The first part of my three-part series on the “hate speech” case against Elisabeth Sabaditsch-Wolff has been published at FrontPage Mag. I’ll post all three parts as a single article over the coming weekend. In the meantime, here are some excerpts:
On February 15, 2011, the Austrian Counterjihad activist Elisabeth Sabaditsch-Wolff was convicted of “hate speech” in a Vienna courtroom for what she said in a private seminar about Muhammad and Islam.
The original charge was “incitement to hatred”. On the second day of her trial, the judge at her own discretion added a second charge, “denigration of religious beliefs of a legally recognized religion.” Elisabeth was acquitted of the first charge, but convicted of the second. She was sentenced to pay a fine of €480. Her case is currently being appealed to Austria’s highest court. If the verdict is upheld, and she refuses to pay the fine, she will spend two months in jail.
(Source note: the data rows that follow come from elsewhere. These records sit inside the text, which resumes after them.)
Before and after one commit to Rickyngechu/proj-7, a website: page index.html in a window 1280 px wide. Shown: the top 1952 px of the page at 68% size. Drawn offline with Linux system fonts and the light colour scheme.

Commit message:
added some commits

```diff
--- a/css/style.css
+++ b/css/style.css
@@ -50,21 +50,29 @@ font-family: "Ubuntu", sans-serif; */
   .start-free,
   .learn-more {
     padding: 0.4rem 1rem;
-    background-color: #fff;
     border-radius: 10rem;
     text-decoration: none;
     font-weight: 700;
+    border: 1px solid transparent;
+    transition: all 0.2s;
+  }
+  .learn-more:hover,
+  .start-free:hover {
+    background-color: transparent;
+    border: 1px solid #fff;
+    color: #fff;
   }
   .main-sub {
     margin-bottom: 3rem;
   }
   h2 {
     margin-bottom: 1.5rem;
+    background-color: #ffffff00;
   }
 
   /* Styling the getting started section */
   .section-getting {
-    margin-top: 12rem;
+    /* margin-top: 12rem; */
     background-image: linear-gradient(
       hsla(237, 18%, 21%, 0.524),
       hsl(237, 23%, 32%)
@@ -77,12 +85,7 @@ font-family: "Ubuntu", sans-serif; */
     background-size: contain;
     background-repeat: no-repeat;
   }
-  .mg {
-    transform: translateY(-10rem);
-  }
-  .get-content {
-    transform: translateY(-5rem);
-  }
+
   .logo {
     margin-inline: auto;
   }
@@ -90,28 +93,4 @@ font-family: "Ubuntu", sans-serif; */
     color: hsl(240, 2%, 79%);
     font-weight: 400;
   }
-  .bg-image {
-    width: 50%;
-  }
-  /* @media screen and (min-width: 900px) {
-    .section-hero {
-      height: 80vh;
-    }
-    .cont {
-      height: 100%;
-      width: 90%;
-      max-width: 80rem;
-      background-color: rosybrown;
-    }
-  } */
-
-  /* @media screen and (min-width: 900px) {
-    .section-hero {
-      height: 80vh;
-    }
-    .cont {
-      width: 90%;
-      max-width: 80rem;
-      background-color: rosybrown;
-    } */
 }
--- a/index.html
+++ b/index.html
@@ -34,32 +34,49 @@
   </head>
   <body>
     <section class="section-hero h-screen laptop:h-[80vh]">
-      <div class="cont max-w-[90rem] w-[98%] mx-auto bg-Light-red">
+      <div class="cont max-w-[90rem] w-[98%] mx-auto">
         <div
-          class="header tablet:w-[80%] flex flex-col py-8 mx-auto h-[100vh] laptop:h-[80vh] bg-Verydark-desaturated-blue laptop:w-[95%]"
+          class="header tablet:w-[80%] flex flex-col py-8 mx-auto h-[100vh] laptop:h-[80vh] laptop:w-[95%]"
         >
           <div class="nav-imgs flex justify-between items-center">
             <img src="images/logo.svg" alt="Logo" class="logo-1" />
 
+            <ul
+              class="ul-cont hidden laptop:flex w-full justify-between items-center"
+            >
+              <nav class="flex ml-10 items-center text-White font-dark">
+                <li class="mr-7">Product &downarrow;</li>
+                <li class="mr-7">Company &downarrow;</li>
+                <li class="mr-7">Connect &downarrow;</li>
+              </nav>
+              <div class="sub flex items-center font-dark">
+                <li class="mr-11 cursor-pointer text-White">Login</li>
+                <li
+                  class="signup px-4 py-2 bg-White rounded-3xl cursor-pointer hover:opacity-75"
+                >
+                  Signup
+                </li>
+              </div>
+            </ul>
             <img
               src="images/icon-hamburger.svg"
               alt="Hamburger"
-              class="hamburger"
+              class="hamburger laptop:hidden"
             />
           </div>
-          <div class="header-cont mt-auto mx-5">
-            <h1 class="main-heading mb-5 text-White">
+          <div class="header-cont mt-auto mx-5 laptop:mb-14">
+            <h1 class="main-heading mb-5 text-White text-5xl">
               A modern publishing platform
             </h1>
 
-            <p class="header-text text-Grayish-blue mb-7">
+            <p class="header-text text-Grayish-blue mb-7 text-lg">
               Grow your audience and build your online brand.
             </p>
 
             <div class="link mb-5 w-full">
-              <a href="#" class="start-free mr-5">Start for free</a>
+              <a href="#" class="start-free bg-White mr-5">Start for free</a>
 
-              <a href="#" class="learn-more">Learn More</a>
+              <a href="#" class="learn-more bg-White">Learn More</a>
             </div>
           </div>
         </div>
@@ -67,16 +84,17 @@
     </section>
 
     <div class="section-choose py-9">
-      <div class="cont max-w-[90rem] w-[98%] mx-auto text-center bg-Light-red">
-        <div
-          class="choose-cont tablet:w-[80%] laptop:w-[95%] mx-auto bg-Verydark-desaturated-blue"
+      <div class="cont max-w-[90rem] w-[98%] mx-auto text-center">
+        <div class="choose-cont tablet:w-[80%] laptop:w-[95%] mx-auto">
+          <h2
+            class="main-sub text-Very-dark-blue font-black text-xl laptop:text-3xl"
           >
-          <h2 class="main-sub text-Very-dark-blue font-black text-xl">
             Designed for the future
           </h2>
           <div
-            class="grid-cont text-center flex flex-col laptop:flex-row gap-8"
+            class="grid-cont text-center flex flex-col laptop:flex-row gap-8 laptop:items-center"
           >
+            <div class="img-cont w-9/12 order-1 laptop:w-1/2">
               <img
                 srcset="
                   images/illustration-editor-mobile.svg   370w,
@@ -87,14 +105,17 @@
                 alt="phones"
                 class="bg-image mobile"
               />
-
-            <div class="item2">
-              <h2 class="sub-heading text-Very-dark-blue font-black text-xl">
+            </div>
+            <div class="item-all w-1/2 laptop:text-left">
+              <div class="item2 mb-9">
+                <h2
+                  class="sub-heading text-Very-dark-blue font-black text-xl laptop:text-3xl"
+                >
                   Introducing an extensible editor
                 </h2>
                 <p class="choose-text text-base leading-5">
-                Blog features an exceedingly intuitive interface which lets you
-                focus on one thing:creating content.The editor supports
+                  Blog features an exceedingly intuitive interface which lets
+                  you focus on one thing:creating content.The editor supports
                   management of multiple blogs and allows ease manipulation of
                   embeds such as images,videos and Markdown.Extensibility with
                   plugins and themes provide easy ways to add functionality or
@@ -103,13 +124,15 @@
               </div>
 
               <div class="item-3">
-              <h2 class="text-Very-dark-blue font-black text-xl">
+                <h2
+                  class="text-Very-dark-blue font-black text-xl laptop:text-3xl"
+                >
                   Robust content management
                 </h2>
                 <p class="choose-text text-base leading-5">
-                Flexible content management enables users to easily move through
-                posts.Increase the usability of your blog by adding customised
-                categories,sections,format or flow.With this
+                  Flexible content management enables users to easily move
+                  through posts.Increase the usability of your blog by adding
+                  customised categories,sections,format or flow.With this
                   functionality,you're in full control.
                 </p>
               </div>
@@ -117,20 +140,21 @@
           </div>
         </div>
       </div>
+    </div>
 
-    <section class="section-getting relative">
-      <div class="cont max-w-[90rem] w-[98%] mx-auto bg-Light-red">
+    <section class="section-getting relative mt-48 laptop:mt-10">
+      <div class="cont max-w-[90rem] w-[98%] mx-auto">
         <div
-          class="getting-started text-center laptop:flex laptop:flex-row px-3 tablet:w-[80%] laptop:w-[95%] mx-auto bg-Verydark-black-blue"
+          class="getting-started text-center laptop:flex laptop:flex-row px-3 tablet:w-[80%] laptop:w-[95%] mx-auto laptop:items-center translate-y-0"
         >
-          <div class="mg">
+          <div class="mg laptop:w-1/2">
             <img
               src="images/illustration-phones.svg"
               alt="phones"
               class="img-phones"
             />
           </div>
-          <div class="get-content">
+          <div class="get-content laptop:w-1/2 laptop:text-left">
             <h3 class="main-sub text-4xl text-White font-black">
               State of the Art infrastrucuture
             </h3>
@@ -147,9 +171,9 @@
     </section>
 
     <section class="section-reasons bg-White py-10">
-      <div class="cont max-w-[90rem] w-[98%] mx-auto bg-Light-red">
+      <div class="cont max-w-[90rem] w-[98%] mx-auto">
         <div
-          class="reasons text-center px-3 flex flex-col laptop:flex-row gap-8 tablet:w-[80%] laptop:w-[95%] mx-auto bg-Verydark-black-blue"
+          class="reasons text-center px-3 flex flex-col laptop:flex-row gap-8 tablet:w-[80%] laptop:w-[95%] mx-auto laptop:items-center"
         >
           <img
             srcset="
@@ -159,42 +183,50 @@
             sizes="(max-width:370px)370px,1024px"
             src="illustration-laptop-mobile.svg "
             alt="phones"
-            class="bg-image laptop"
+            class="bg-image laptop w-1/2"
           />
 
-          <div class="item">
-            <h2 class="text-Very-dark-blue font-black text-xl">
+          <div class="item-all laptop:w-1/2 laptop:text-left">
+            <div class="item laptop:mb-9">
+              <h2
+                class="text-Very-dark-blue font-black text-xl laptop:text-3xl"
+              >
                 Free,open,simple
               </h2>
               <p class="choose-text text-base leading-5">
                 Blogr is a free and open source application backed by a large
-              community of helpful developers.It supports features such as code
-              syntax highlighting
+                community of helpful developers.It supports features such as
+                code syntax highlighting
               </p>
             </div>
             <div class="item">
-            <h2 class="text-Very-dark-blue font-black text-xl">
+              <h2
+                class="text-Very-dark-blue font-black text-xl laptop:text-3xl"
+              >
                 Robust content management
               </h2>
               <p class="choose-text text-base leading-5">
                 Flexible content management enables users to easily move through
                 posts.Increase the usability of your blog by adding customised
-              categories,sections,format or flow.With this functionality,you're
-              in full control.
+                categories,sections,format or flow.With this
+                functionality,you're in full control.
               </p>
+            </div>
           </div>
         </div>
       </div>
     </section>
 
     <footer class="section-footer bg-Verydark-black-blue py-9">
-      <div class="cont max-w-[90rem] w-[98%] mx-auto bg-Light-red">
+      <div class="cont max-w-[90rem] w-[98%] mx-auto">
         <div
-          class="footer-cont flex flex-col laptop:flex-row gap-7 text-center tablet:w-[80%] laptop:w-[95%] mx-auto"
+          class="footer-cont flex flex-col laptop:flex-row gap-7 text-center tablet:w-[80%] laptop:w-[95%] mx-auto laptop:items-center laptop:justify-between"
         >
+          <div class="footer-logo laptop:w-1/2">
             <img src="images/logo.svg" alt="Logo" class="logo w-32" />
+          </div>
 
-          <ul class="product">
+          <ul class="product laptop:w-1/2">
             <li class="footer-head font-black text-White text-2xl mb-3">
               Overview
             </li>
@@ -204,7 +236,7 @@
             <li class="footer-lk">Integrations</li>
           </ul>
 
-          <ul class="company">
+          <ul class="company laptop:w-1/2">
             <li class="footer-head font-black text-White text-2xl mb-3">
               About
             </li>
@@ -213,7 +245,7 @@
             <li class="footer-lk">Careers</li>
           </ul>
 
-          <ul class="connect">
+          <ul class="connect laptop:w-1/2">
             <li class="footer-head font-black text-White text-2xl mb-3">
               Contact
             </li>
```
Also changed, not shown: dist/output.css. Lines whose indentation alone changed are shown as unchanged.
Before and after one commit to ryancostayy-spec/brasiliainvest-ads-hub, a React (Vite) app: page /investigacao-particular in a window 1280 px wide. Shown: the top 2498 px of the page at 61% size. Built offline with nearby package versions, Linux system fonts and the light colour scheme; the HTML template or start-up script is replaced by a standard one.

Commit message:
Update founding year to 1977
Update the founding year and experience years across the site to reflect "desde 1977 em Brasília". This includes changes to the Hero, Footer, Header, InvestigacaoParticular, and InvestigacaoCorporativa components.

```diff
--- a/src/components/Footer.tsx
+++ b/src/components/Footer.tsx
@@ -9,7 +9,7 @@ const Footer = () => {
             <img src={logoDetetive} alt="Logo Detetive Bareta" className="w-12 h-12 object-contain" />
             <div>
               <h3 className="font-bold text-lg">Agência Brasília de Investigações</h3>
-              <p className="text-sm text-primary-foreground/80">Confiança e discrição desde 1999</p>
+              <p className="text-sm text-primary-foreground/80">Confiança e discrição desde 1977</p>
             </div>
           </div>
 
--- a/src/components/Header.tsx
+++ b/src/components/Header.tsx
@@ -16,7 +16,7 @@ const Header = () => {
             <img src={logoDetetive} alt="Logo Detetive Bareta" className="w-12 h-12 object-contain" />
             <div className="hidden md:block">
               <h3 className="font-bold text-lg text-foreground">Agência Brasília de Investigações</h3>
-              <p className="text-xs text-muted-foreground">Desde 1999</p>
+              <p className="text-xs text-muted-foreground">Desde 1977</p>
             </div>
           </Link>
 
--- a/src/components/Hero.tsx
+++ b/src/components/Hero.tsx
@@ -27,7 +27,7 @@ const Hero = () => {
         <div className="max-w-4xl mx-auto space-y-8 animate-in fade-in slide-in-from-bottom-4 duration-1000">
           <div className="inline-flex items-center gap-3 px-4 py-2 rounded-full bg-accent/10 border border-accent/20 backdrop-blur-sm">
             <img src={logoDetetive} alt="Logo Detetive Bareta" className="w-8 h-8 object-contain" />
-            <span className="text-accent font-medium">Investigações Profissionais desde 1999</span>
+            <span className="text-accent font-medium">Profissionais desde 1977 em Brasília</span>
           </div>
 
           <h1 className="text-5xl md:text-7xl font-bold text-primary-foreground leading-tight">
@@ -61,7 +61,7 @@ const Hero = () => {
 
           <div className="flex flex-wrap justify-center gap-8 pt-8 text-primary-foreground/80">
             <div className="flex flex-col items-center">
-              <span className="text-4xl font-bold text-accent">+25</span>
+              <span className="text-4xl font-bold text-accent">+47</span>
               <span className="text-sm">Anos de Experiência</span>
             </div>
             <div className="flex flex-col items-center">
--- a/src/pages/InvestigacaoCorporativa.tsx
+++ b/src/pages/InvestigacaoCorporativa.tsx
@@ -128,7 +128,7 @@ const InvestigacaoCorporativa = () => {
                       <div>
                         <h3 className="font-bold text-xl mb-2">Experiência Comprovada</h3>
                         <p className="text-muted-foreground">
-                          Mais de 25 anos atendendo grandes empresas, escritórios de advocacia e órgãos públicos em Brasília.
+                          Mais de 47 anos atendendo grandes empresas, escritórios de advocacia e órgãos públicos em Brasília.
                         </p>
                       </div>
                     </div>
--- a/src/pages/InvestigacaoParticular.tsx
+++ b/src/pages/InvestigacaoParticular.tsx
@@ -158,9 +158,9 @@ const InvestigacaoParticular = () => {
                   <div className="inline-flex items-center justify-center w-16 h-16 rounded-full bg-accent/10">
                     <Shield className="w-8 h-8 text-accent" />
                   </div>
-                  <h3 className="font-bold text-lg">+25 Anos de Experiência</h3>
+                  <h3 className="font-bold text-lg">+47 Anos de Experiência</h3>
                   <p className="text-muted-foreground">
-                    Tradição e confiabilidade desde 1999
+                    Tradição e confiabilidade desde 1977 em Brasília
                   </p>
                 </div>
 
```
How could this happen in a modern European democratic state which recognizes the Universal Declaration of Human Rights and enshrines the right to free speech in its Constitution?
Read the rest at FrontPage Mag.